WHAT YOU ARE ASKED TO DO:
Filter the listing below, please, and copy only the lines with the word "Closed".

INFORMATION PROVIDED:
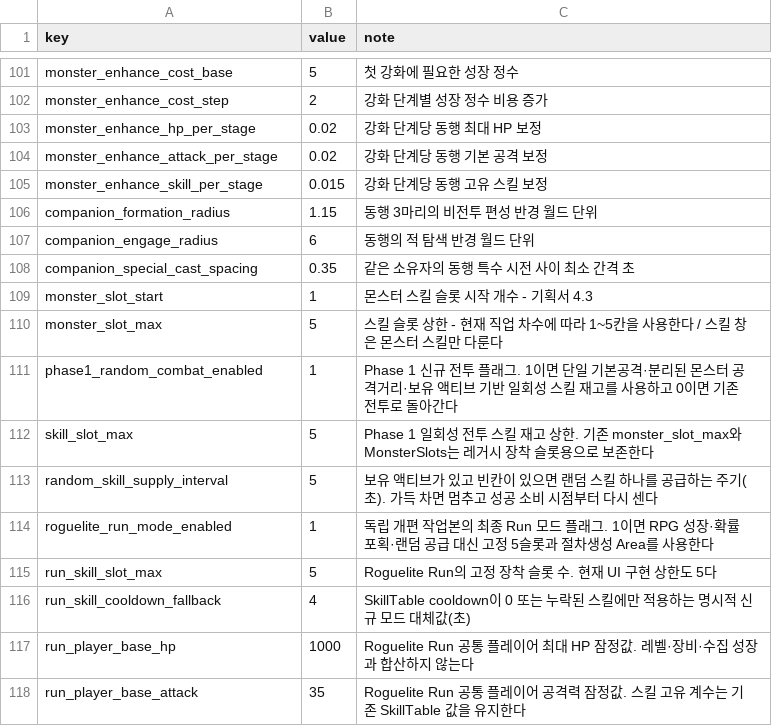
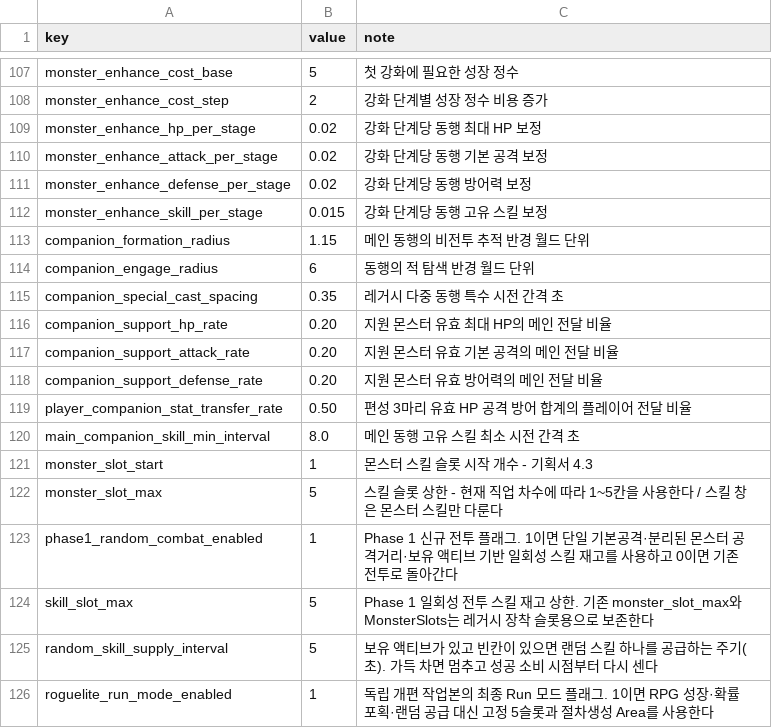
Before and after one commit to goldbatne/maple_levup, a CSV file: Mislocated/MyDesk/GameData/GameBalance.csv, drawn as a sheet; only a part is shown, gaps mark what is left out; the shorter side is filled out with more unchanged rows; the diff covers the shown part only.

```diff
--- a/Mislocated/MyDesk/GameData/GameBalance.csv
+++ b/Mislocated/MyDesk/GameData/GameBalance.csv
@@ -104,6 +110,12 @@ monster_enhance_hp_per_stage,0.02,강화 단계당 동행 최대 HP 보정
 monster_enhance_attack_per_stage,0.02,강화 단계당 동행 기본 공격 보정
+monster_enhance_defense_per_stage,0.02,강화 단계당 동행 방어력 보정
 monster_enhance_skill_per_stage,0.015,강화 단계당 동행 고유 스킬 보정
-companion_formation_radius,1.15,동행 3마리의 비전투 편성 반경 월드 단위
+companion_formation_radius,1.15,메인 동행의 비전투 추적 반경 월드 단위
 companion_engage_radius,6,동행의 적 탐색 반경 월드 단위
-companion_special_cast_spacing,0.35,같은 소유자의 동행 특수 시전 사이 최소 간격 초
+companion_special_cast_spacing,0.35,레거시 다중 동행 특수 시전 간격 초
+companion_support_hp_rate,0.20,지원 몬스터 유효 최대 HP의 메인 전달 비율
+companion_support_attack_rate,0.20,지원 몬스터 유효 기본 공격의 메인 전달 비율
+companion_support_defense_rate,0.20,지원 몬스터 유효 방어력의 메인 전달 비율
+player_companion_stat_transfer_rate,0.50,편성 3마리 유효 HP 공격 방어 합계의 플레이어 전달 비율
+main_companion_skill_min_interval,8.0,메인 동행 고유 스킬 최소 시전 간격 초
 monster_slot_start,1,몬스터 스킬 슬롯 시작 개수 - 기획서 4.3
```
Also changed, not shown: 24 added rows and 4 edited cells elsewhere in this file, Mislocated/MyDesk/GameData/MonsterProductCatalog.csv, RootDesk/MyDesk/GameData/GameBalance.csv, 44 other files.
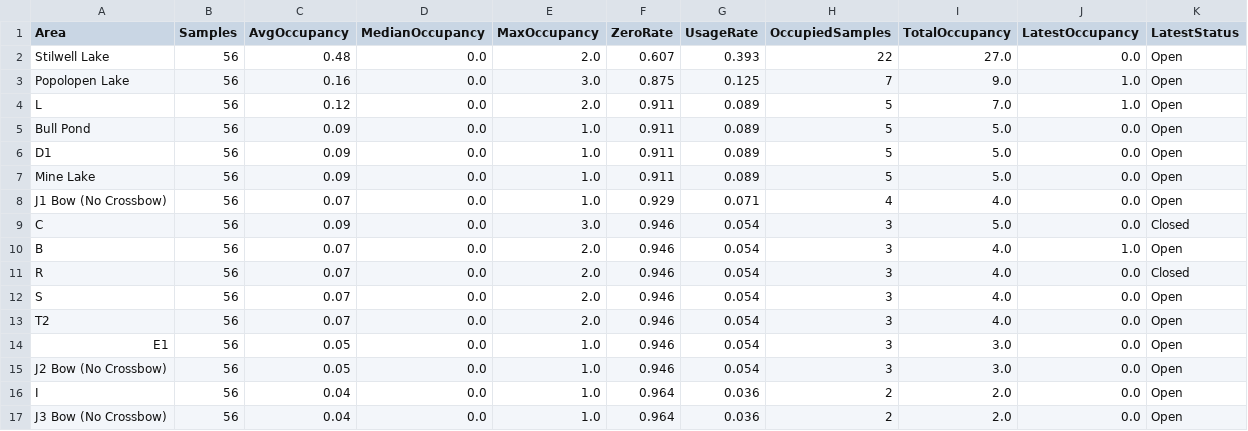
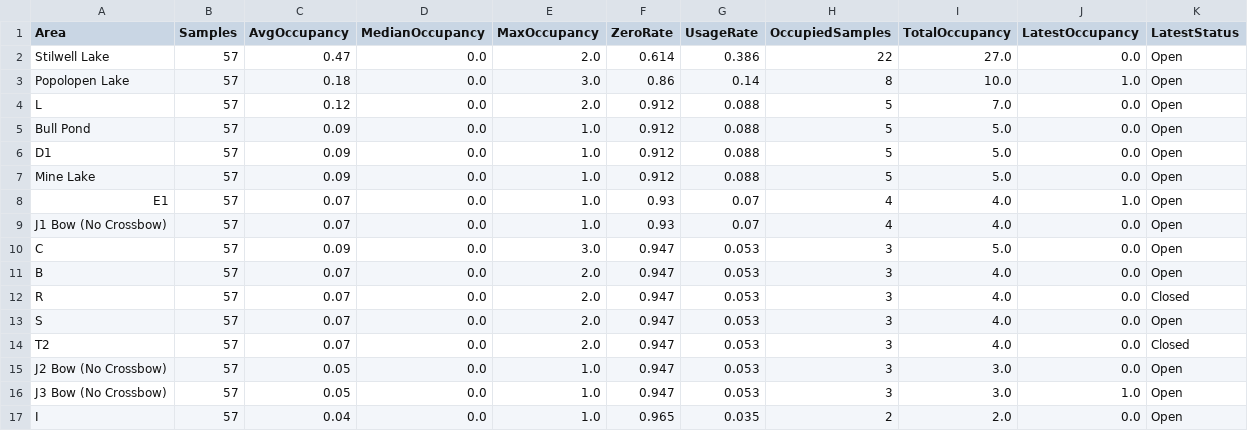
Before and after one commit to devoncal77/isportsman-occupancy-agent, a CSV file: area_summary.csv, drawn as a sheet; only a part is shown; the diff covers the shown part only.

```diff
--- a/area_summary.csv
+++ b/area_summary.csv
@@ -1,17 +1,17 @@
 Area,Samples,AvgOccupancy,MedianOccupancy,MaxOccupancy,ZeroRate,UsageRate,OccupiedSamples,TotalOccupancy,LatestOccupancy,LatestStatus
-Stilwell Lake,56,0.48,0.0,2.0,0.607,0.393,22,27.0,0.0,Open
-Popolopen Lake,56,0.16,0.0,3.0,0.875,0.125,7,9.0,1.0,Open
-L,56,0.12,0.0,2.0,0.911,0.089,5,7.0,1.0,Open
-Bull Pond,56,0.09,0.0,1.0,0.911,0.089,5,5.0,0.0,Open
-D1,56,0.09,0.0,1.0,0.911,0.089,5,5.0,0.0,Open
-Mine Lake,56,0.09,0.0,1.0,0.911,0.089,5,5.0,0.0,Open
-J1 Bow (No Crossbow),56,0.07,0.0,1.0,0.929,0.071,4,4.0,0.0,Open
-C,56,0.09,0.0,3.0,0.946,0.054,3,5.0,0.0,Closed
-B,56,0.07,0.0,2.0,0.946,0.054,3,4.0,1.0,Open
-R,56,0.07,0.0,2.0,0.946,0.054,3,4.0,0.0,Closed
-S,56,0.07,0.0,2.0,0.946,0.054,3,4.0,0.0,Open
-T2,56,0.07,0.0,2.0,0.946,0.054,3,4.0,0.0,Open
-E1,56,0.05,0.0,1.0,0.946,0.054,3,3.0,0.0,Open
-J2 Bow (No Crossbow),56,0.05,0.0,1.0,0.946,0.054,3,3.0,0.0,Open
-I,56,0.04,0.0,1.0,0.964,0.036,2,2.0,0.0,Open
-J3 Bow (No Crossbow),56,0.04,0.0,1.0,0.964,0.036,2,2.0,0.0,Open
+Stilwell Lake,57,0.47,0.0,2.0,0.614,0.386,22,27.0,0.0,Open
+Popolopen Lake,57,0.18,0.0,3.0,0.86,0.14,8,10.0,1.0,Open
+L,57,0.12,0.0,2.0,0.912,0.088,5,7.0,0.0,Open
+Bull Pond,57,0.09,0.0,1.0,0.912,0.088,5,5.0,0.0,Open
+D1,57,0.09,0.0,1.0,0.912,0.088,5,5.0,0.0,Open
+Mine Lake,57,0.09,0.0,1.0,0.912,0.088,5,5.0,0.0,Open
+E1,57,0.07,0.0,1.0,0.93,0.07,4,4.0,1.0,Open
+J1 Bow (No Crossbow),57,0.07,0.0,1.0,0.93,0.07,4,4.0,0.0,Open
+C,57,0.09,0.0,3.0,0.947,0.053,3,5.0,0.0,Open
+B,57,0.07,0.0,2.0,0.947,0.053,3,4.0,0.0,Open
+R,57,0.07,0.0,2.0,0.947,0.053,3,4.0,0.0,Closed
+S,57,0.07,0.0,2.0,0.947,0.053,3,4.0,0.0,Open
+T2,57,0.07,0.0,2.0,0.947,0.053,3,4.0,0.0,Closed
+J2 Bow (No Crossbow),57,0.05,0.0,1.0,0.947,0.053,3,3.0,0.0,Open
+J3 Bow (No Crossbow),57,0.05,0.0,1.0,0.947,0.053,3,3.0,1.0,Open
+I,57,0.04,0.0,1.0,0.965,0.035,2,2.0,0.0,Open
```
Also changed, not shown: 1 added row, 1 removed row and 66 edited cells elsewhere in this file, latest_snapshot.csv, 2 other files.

RESULT:
-C,56,0.09,0.0,3.0,0.946,0.054,3,5.0,0.0,Closed
-R,56,0.07,0.0,2.0,0.946,0.054,3,4.0,0.0,Closed
+R,57,0.07,0.0,2.0,0.947,0.053,3,4.0,0.0,Closed
+T2,57,0.07,0.0,2.0,0.947,0.053,3,4.0,0.0,Closed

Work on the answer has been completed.